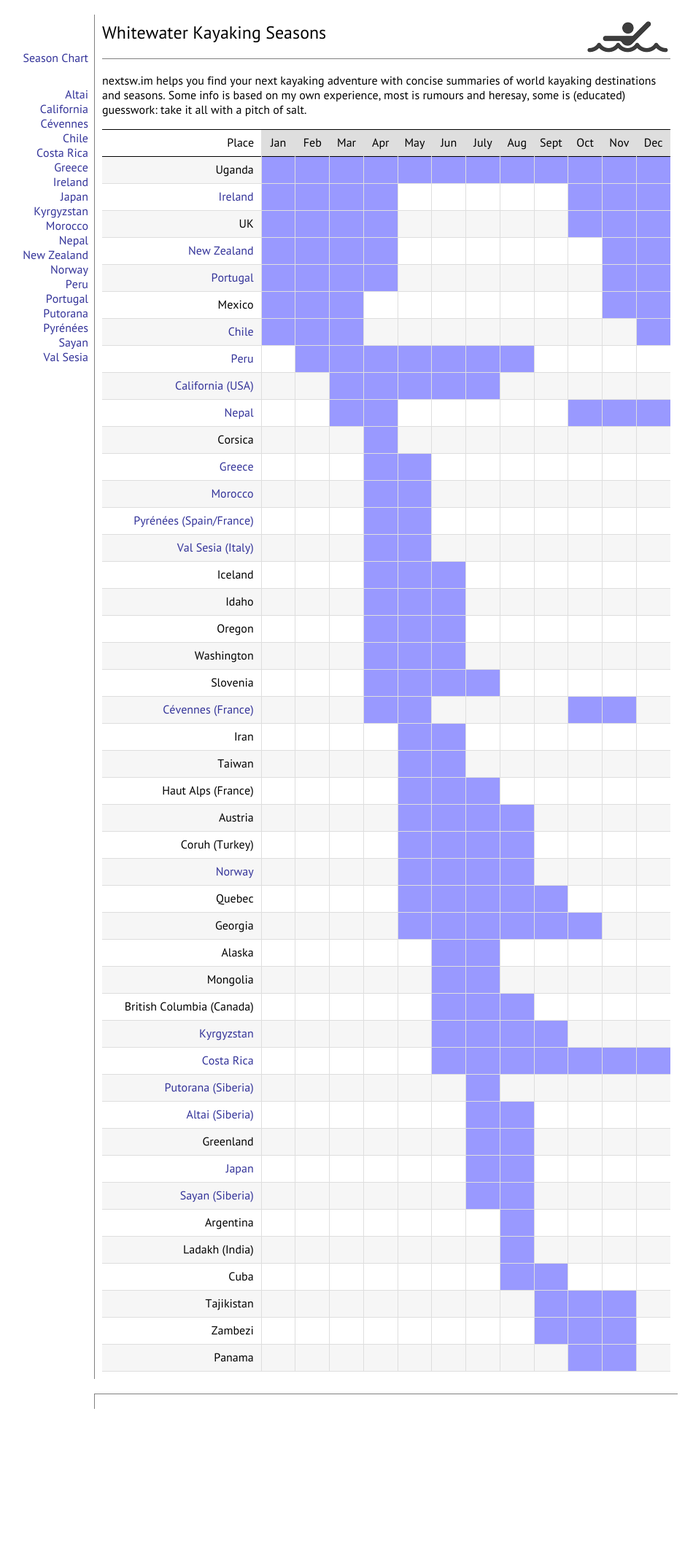
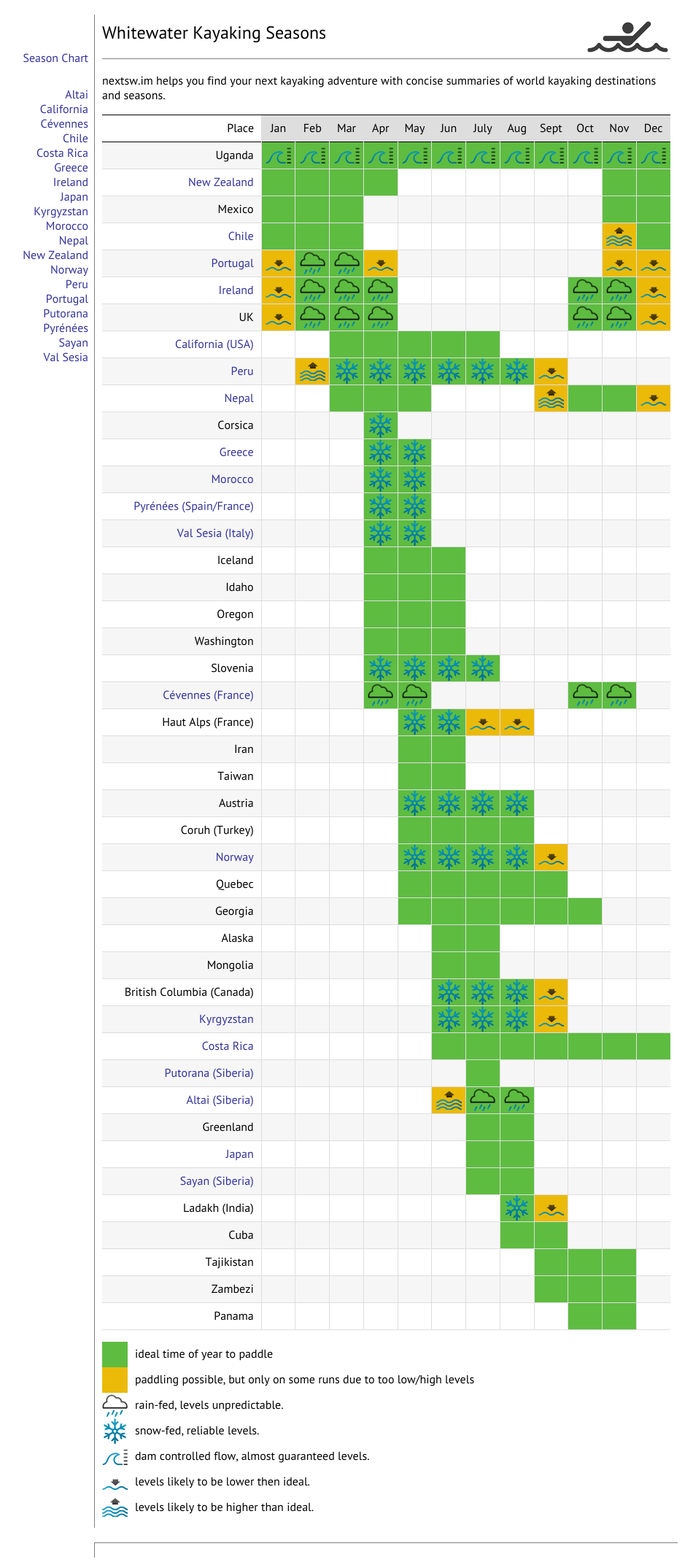
Before and after one commit to robtuley/world.rainchasers.com, a PHP site: page / in a window 1280 px wide. Shown: the whole page at 73% size, without its empty margins (41-991 px from the left). Before the commit the page ends 1931 px from the top, so only its background shows below. Run offline with PHP 8.4, Linux system fonts and the light colour scheme; some libraries are stand-ins or nearby versions.

Commit message:
Added season chart source and two-tone season indication

```diff
--- a/css/screen.css
+++ b/css/screen.css
@@ -126,7 +126,9 @@ table thead th.first { background: white; }
 
 table td {
   vertical-align: middle;
-  width: 6%;
+  width:6%;
+  min-width:35px;
+  min-height:35px;
   border-left: 1px solid #dedede;
 }
 
@@ -145,7 +147,58 @@ table tr.odd {
   background: #f6f6f6;
 }
 
-table td.in-season {
+table td.possible, dl.season-key dt {
   text-indent:-9999px;
-  background-color: #9999ff;
+  background-repeat: no-repeat;
+  background-position: center center;
 }
+table td.possible, dl.season-key dt.possible {
+  background-color: #5ebc41;
+}
+table td.rain, dt.rain {
+  background-image: url('../asset/weather/rain.png');
+}
+table td.snow, dt.snow {
+  background-image: url('../asset/weather/snow.png');
+}
+table td.dam, dt.dam {
+  background-image: url('../asset/weather/dam.png');
+}
+table td.low,table td.high,table td.maybe, dt.maybe {
+  background-color: #ebba09;
+}
+table td.high, dt.high {
+  background-image: url('../asset/weather/high.png');
+}
+table td.low, dt.low {
+  background-image: url('../asset/weather/low.png');
+}
+dl.season-key dt {
+  width:35px;
+  height:35px;
+  float:left;
+  clear: left;
+  margin:0;
+  padding:0;
+}
+dl.season-key dd {
+  float: left;
+  line-height: 35px;
+  margin:0;
+  padding:0 0 0 10px;
+}
+
+/* clearfix hack */
+.clearfix:after {
+     visibility: hidden;
+     display: block;
+     font-size: 0;
+     content: " ";
+     clear: both;
+     height: 0;
+     }
+.clearfix { display: inline-block; }
+/* start commented backslash hack \*/
+* html .clearfix { height: 1%; }
+.clearfix { display: block; }
+/* close commented backslash hack */
--- a/index.php
+++ b/index.php
@@ -69,7 +69,7 @@ $fb_img = 'http://'.$_SERVER['HTTP_HOST'].'/fb'.$fb_img.'.png';
 
 <body>
 
-<article>
+<article class=clearfix>
 <?php echo $content; ?>
 </article>
 
@@ -83,60 +83,60 @@ $fb_img = 'http://'.$_SERVER['HTTP_HOST'].'/fb'.$fb_img.'.png';
   <li class=first><a href=./>Season Chart</a></li>
 
   <li><span data-season=6,7>Alaska</span></li>
-  <li><a href=altai title=Siberia data-season=7,8>Altai</a></li>
-  <li><span data-season=8>Argentina</span></li>
-  <li><span data-season=5,6,7,8>Austria</span></li>
+  <li><a href=altai title=Siberia data-season=6:high,7,8 data-state=rain>Altai</a></li>
+  <!--<li><span data-season=8>Argentina</span></li>-->
+  <li><span data-season=5,6,7,8 data-state=snow>Austria</span></li>
   <!--<li>Bolivia</li>-->
   <!--<li>Brazil</li>-->
-  <li><span title=Canada data-season=6,7,8>British Columbia</span></li>
+  <li><span title=Canada data-season=6,7,8,9:low data-state=snow>British Columbia</span></li>
   <li><a href=california title=USA data-season=3,4,5,6,7>California</a></li>
-  <li><a href=cevennes title=France data-season=4,5,10,11>Cévennes</a></li>
-  <li><a href=chile data-season=1,2,3,12>Chile</a></li>
+  <li><a href=cevennes title=France data-season=4,5,10,11 data-state=rain>Cévennes</a></li>
+  <li><a href=chile data-season=1,2,3,11:high,12>Chile</a></li>
   <!--<li>Columbia</li>-->
-  <li><span data-season=4>Corsica</span></li>
+  <li><span data-season=4 data-state=snow>Corsica</span></li>
   <li><span title=Turkey data-season=5,6,7,8>Coruh</span></li>
   <li><a href=costa-rica data-season=6,7,8,9,10,11,12>Costa Rica</a></li>
   <li><span data-season=8,9>Cuba</span></li>
   <!--<li>Ecuador</li>-->
   <!--<li>Galicia</li>-->
   <li><span data-season=5,6,7,8,9,10>Georgia</span></li>
-  <li><a href=greece data-season=4,5>Greece</a></li>
+  <li><a href=greece data-season=4,5 data-state=snow>Greece</a></li>
   <li><span data-season=7,8>Greenland</a></li>
-  <li><span title=France data-season=5,6,7>Haut Alps</span></li>
+  <li><span title=France data-season=5,6,7:low,8:low data-state=snow>Haut Alps</span></li>
   <li><span data-season=4,5,6>Iceland</span></li>
   <li><span data-season=4,5,6>Idaho</span></li>
   <li><span data-season=5,6>Iran</span></li>
-  <li><a href=ireland data-season=1,2,3,4,10,11,12>Ireland</a></li>
+  <li><a href=ireland data-season=1:low,2,3,4,10,11,12:low data-state=rain>Ireland</a></li>
   <li><a href=japan data-season=7,8>Japan</a></li>
   <!--<li>Kamchatka</li>-->
   <!--<li>Korea</li>-->
-  <li><a href=kyrgyzstan data-season=6,7,8,9>Kyrgyzstan</a></li>
+  <li><a href=kyrgyzstan data-season=6,7,8,9:low data-state=snow>Kyrgyzstan</a></li>
   <!--<li>Kurdistan</li>-->
-  <li><span title=India data-season=8>Ladakh</span></li>
+  <li><span title=India data-season=8:snow,9:low>Ladakh</span></li>
   <!--<li>Madagascar</li>-->
   <li><span data-season=1,2,3,11,12>Mexico</span></li>
   <li><span data-season=6,7>Mongolia</span></li>
-  <li><a href=morocco data-season=4,5>Morocco</a></li>
-  <li><a href=nepal data-season=3,4,10,11,12>Nepal</a></li>
+  <li><a href=morocco data-season=4,5 data-state=snow>Morocco</a></li>
+  <li><a href=nepal data-season=3,4,5,9:high,10,11,12:low>Nepal</a></li>
   <li><a href=new-zealand data-season=1,2,3,4,11,12>New Zealand</a></li>
-  <li><a href=norway data-season=5,6,7,8>Norway</a></li>
+  <li><a href=norway data-season=5,6,7,8,9:low data-state=snow>Norway</a></li>
   <li><span data-season=4,5,6>Oregon</span></li>
   <li><span data-season=10,11>Panama</span></li>
   <!--<li>Papua New Guinea</li>-->
-  <li><a href=peru data-season=2,3,4,5,6,7,8>Peru</a></li>
-  <li><a href=portugal data-season=1,2,3,4,11,12>Portugal</a></li>
+  <li><a href=peru data-season=2:high,3,4,5,6,7,8,9:low data-state=snow>Peru</a></li>
+  <li><a href=portugal data-season=1:low,2,3,4:low,11:low,12:low data-state=rain>Portugal</a></li>
   <li><a href=putorana title=Siberia data-season=7>Putorana</a></li>
-  <li><a href=pyrenees title=Spain/France data-season=4,5>Pyrénées</a></li>
+  <li><a href=pyrenees title=Spain/France data-season=4,5 data-state=snow>Pyrénées</a></li>
   <li><span data-season=5,6,7,8,9>Quebec</span></li>
   <li><a href=sayan title=Siberia data-season=7,8>Sayan</a></li>
-  <li><span data-season=4,5,6,7>Slovenia</span></li>
+  <li><span data-season=4,5,6,7 data-state=snow>Slovenia</span></li>
   <!--<li>South Africa</li>-->
   <!--<li>Sweden</li>-->
   <li><span data-season=5,6>Taiwan</span></li>
   <li><span data-season=9,10,11>Tajikistan</span></li>
-  <li><span data-season=1,2,3,4,5,6,7,8,9,10,11,12>Uganda</span></li>
-  <li><span data-season=1,2,3,4,10,11,12>UK</span></li>
-  <li><a href=val-sesia title=Italy data-season=4,5>Val Sesia</a></li>
+  <li><span data-season=1,2,3,4,5,6,7,8,9,10,11,12 data-state=dam>Uganda</span></li>
+  <li><span data-season=1:low,2,3,4,10,11,12:low data-state=rain>UK</span></li>
+  <li><a href=val-sesia title=Italy data-season=4,5 data-state=snow>Val Sesia</a></li>
   <!--<li>Vietnam</li>-->
   <li><span data-season=4,5,6>Washington</span></li>
   <li><span data-season=9,10,11>Zambezi</a></li>
--- a/src/seasons.html
+++ b/src/seasons.html
@@ -1,8 +1,24 @@
 <h1>Whitewater Kayaking Seasons</h1>
 
 <p>nextsw.im helps you find your next kayaking adventure with concise summaries of
-   world kayaking destinations and seasons. Some info is based on my own experience,
-   most is rumours and heresay, some is (educated) guesswork: take it all with a pitch of salt.</p>
+   world kayaking destinations and seasons.</p>
+
+<dl class=season-key>
+  <dt class=possible>ideal</dt>
+  <dd>ideal time of year to paddle</dd>
+  <dt class=maybe>possible</dt>
+  <dd>paddling possible, but only on some runs due to too low/high levels</dd>
+  <dt class=rain>rain</dt>
+  <dd>rain-fed, levels unpredictable.</dd>
+  <dt class=snow>snow</dt>
+  <dd>snow-fed, reliable levels.</dd>
+  <dt class=dam>dam</dt>
+  <dd>dam controlled flow, almost guaranteed levels.</dd>
+  <dt class=low>low</dt>
+  <dd>levels likely to be lower then ideal.</dd>
+  <dt class=high>high</dt>
+  <dd>levels likely to be higher than ideal.</dd>
+</dl>
 
 <script>
 $(function(){
@@ -35,20 +51,36 @@ $(function(){
     var $el = $(this).clone();
     var seasons = $el.attr('data-season').split(',');
     var key = '';
+    var dstate = $el.attr('data-state');
+    var states = [];
     for (var i in seasons){
-      key = key+parseInt(seasons[i]).toString(13);
-      // ^ construct base13 string to make sure can alphabetically sort
+      states[i] = dstate;
+      var tmp = seasons[i].split(':');
+      if (tmp.length>1){ // state attached like ...,3:rain,..
+        states[i] = tmp.pop();
+        seasons[i] = tmp.pop();
+      }
+      if (states[i]!='low' && states[i]!='high' && states[i]!='maybe'){
+        key = key+parseInt(seasons[i]).toString(13);
+        // ^ construct base13 string to make sure can alphabetically sort
+      }
     }
     var title = $el.text();
     if ($el.attr('title')) title = title+' ('+$el.attr('title')+')';
     $el.text(title).removeAttr('data-season').removeAttr('title');
     var r = $('<tr></tr>').append($('<th class=first></th>').append($el)).attr('data-key',key);
     for (var i in months) {
-      if ($.inArray(i,seasons)>=0) {
-        r.append($('<td></td>').addClass('in-season').text('x'));
-      } else {
-        r.append($('<td></td>'));
+      var cell = $('<td></td>');
+      var j = $.inArray(i,seasons);
+      if (j>=0) { // some data
+        cell.addClass('possible');
+        if (states[j]){
+          cell.addClass(states[j]).text(states[j]);
+        } else {
+          cell.text('ideal');
+        }
       }
+      r.append(cell);
     }
     rows.push(r);
   });
@@ -65,7 +97,7 @@ $(function(){
   for (var i in rows){
     $tbody.append(rows[i]);
   }
-  $('article').append($table.append($tbody));
+  $('article > p').after($table.append($tbody));
 
   // enable floating header
   $table.floatHeader();
```
Also changed, not shown: asset/weather/dam.png (added), asset/weather/high.png (added), asset/weather/low.png (added), asset/weather/rain.png (added), asset/weather/snow.png (added), 1 other file.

TRY IT
Look through the entries above. Copy out every line holding the word "article".

ANSWER BELOW
-<article>
+<article class=clearfix>
 </article>
-  $('article').append($table.append($tbody));
+  $('article > p').after($table.append($tbody));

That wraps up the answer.